A letter to the U.S. Food and Drug Administration, signed by Pennsylvania Attorney General Josh Shapiro and 19 other state attorneys general, asks the agency to lift its ban preventing gay and bi-sexual men from giving blood.
The request comes at a time when the nation’s blood supply is low, due to the pandemic.
The FDA currently recommends that men who have had sex with another man in the past three months not donate blood. The guidance was recently reduced from a 12-month waiting period earlier this month.
The letter asks the FDA to remove the waiting period altogether and enact a risk-based rule rather than one based on gender or sexual activity. Not doing so, the letter says, prevents a group of healthy individuals from donating blood at a time it is badly needed.
“It is time to end this dated, discriminatory practice, especially during an emergency when all Pennsylvanians want to play a part in keeping people in their communities safe and healthy,” said Shapiro. “Restrictions for blood donations should be based on fact-based risk factors, not discredited, homophobic presumptions about someone’s life.”
The FDA’s guidance originated in 1983 as a rule that banned gay or bisexual men from donating blood.
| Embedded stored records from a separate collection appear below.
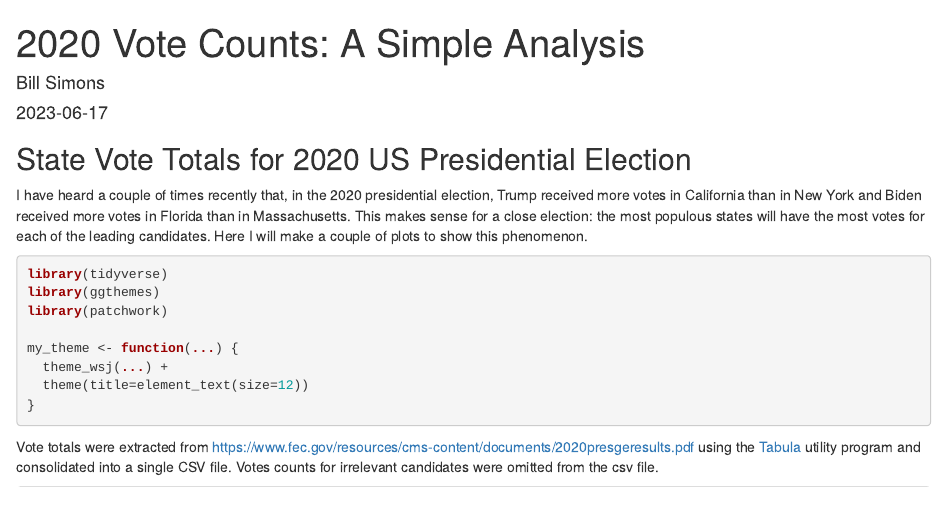
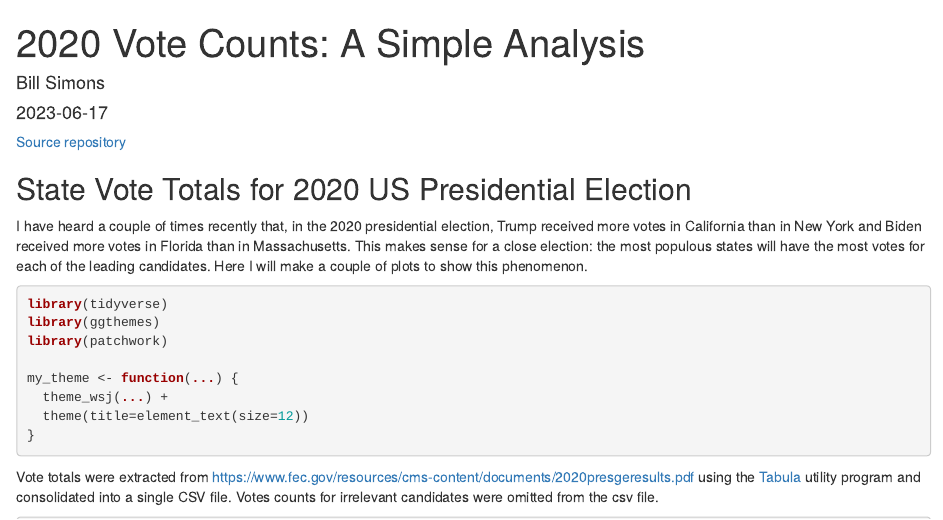
Before and after one commit to bill-simons/data-analysis, an R Markdown document (2020Votes/2020PresVoteCountsAnalysis.Rmd): the page in a window 1100 px wide, from its top. The pictures show the output file 2020Votes/2020PresVoteCountsAnalysis.html that the author committed with the source, opened offline.

Commit message:
Add back-link from the html report back to this repository

```diff
--- a/2020Votes/2020PresVoteCountsAnalysis.Rmd
+++ b/2020Votes/2020PresVoteCountsAnalysis.Rmd
@@ -4,6 +4,8 @@ author: Bill Simons
 output: html_document
 date: "2023-06-17"
 ---
+[Source repository](https://github.com/bill-simons/data-analysis/tree/main/2020Votes)
+
 
 ## State Vote Totals for 2020 US Presidential Election
 
```
Also changed, not shown: 2020Votes/2020PresVoteCountsAnalysis.html.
The rule was changed to a 12-month waiting period in 2015.
Earlier this month, the American Red Cross announced that it has a critical blood shortage because of the decrease in drives and donations, noting that it only had a five-day supply of blood on hand.
Country wide cancellations of blood drives and donations due to the COVID-19 pandemic have greatly affected the nation’s supply of red blood cells, platelets and plasma.